The Court observed that a decision maker is not entitled to act on the basis of information concerning issues of fact which was not disclosed to the party affected by the ultimate decision, and cited Traynor v. Ryan  IESC 36, 2 I.R. 564, Georgopoulus v. Beaumont Hospital Board  3 I.R. 132, Aziz v. Midland Health Board, Supreme Court, 29th October 1999, Delaney v. Central Bank of Ireland  IEHC 212 and Somers v. Minister for Defence  IEHC 447.

The Court determined that had the facts been in controversy “then it seems incontestable in the light of these authorities that the appellant would have been entitled to have seen the report which had been prepared by the person who gathered the evidence for onward transmission to the ultimate decision-maker.”

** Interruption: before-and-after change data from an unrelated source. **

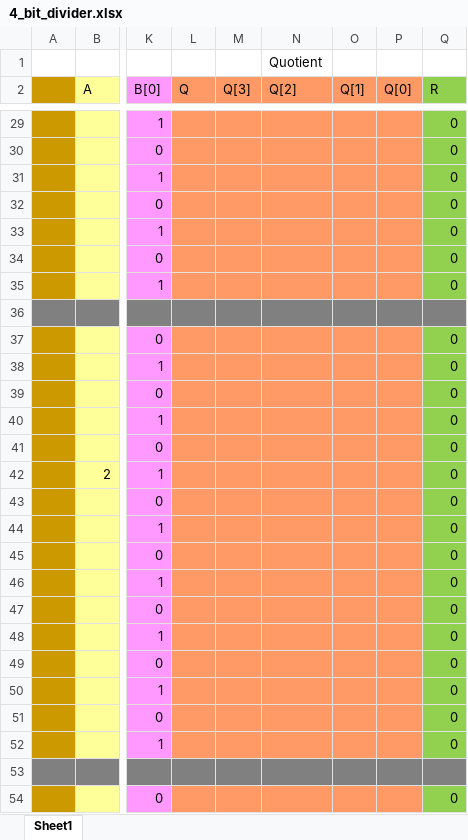
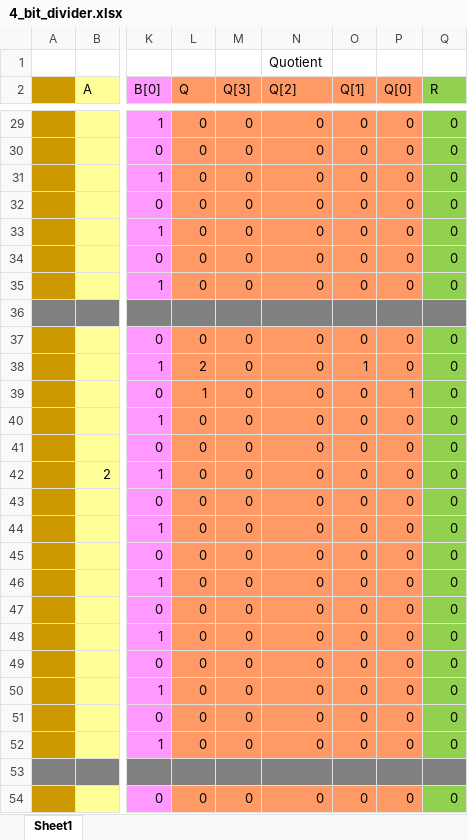
Before and after one commit to dominic-meads/Verilog, an Excel workbook: 4 bit divider/4_bit_divider.xlsx, sheet Sheet1, drawn as a sheet; only a part is shown, gaps mark what is left out; values as stored, in another font and other column widths than the file's, no borders; the diff covers the shown part only; the diff names each change by its address in the sheet, - before the commit and + after, or states it on an @@ line.

```diff
--- a/4 bit divider/4_bit_divider.xlsx (sheet Sheet1)
+++ b/4 bit divider/4_bit_divider.xlsx (sheet Sheet1)
-L29:L35 (Q): (empty)
+L29:L35 (Q): 0
-M29:M35 (Q[3]): (empty)
+M29:M35 (Q[3]): 0
-N29:N35 (Q[2]): (empty)
+N29:N35 (Q[2]): 0
-O29:O35 (Q[1]): (empty)
+O29:O35 (Q[1]): 0
-P29:P35 (Q[0]): (empty)
+P29:P35 (Q[0]): 0
-L37 (Q): (empty)
+L37 (Q): 0
-M37:M52 (Q[3]): (empty)
+M37:M52 (Q[3]): 0
-N37:N52 (Q[2]): (empty)
+N37:N52 (Q[2]): 0
-O37 (Q[1]): (empty)
+O37 (Q[1]): 0
-P37:P38 (Q[0]): (empty)
+P37:P38 (Q[0]): 0
-L38 (Q): (empty)
+L38 (Q): 2
-O38 (Q[1]): (empty)
+O38 (Q[1]): 1
-L39 (Q): (empty)
+L39 (Q): 1
-O39:O52 (Q[1]): (empty)
+O39:O52 (Q[1]): 0
-P39 (Q[0]): (empty)
+P39 (Q[0]): 1
-L40:L52 (Q): (empty)
+L40:L52 (Q): 0
-P40:P52 (Q[0]): (empty)
+P40:P52 (Q[0]): 0
-L54 (Q): (empty)
+L54 (Q): 0
-M54 (Q[3]): (empty)
+M54 (Q[3]): 0
-N54 (Q[2]): (empty)
+N54 (Q[2]): 0
-O54 (Q[1]): (empty)
+O54 (Q[1]): 0
-P54 (Q[0]): (empty)
+P54 (Q[0]): 0
```
Also changed, not shown: 1323 edited cells elsewhere in this sheet.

However, in this case the facts were not in controversy, but had been accepted by the appellant. His argument was therefore dismissed.

Further, the appellant argued that there had been inappropriate contact between Mr McGann and the decision maker.

The Court acknowledged that there should not have been contact, as while the intervention was probably well-intentioned, “Conversations of that kind have always the potential for potential confusion and misunderstandings, not least in fraught and difficult cases of this kind.”

However, the Court could not conclude that this conversation was of such a nature such as exhibited pre-judgment or bias on the part of the decision maker.

Finally, the appellant argued that he should be held liable for 50% of the remaining moneys.

The Court found that while a postmaster is contractually liable to repay missing moneys if this is caused by the negligence of the postmaster in question, a claim of this kind could not be unilaterally determined by An Post as if this were some form of liquidated demand, to be ascertained in the same manner as if the claim was made pursuant to a demand for payment at an agreed rate for contractual services.

The Court observed that “It may well be that An Post is contractually entitled to this sum. But where, as here, the sum is disputed then the remedy for An Post is to sue the appellant for this sum as an unliquidated claim for damages for breach of contract.”

The Court therefore allowed the appeal on this ground, but dismissed the appeal otherwise.

  • by Rachel Killean for Irish Legal News